"There is a strong culture in Pakistan of showing off."
In a comedic sketch, Pakistani-Canadian comedian Danish Ali made fun of Pakistan’s ‘Rishta’ tradition.
The video, which is titled Rishtay ka Soda, also stars Hareem Farooq and Ali Rehman Khan. It also promotes film Heer Maan Ja in a humorous way.
The video begins with several men on a cart while Danish pushes it, offering them for marriage.
Hareem then appears on a balcony with her mother as they begin discussing the worth of each man based on his occupation, background and lifestyle.
The comedic video has a twist as the woman has control over who she wants to marry while in real-life ‘Rishtas‘, the man tends to decide on who he wants to marry.
Danish has flipped the societal norms and it highlights an empowering image.

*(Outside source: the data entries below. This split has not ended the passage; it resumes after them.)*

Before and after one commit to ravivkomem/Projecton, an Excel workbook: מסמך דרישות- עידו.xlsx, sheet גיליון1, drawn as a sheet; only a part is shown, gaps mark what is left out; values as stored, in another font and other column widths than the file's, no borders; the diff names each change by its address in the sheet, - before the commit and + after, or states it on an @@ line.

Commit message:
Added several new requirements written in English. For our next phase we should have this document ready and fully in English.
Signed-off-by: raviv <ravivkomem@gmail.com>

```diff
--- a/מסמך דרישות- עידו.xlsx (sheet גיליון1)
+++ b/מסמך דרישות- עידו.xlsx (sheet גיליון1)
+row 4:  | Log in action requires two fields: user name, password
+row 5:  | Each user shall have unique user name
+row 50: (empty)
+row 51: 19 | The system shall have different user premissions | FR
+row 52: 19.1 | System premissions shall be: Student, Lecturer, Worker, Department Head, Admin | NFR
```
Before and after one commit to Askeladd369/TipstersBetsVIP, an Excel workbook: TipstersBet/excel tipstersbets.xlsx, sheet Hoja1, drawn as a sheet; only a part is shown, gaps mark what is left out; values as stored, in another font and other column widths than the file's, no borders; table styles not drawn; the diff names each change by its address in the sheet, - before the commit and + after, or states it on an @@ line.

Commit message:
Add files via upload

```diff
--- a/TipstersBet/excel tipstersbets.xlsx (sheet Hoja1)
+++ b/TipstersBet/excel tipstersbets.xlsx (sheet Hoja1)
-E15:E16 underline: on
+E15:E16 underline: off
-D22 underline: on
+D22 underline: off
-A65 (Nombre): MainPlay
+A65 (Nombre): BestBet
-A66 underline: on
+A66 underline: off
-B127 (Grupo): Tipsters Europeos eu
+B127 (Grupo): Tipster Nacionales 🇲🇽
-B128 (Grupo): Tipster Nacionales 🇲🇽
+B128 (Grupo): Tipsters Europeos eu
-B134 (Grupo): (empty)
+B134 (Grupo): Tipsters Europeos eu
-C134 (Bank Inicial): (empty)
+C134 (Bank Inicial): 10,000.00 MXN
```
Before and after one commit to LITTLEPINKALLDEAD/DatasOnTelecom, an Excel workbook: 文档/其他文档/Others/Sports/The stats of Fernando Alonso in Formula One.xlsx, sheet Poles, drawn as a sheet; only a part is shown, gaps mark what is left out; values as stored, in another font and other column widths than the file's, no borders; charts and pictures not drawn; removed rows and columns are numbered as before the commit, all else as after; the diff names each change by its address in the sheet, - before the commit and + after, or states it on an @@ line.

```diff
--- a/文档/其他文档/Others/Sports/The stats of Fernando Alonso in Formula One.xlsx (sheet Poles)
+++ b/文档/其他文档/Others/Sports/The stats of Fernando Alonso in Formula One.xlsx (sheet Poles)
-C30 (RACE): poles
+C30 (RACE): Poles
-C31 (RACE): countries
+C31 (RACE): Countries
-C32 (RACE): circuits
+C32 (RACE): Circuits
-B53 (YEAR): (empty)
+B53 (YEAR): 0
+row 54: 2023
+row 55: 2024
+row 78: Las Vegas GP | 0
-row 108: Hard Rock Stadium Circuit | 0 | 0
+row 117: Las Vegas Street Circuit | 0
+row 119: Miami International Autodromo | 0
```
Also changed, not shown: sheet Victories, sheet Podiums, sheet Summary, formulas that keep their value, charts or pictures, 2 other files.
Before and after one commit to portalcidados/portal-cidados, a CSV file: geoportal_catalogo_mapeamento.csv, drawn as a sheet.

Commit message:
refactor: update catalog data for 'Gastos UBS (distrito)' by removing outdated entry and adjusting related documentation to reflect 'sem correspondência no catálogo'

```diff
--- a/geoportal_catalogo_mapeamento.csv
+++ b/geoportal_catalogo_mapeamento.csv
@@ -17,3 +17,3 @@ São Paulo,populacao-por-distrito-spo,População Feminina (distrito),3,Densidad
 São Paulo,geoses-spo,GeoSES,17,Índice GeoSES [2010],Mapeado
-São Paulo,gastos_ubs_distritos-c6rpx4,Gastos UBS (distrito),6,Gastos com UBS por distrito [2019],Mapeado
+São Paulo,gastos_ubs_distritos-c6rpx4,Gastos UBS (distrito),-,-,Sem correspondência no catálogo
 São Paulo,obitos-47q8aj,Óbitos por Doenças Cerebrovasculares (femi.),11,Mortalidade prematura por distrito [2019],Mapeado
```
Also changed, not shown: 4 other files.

But the video takes a real turn towards the end as the mother forcefully decides to give her daughter away to a murderous but rich man, all because of his status.
Danish highlights the worth of each man based on the stereotypes attached to his profession.
For example, a doctor is offered for Rs. 4 million whereas an “imported” businessman and green card holder is worth Rs. 6 million.
Watch the Video by Danish Ali
Danish Ali explained that as a comedian, he takes everything as a joke but he knows that he should address serious matters too.
On the video, he said: “I just wanted to make a video that a family can watch and get a message out of.”
The process of ‘Rishta’ in Pakistan remains problematic but the priority seems to now be outfits, lavish gifts and expensive weddings.
The comedian said: “There is a strong culture in Pakistan of showing off.
“People in Pakistan believe that no matter what, even if you don’t have anything, you should at least look rich.”
“As a young person I want to end this, I want the youth to take charge to end this culture of spending millions of rupees on wedding events.”
Danish went on to say that the younger generation is more against excessive spending on weddings but believes that not enough attention is being paid to the future of women. He added:
“It’s unfortunate that Pakistani parents save more for their daughter’s marriage than their education.”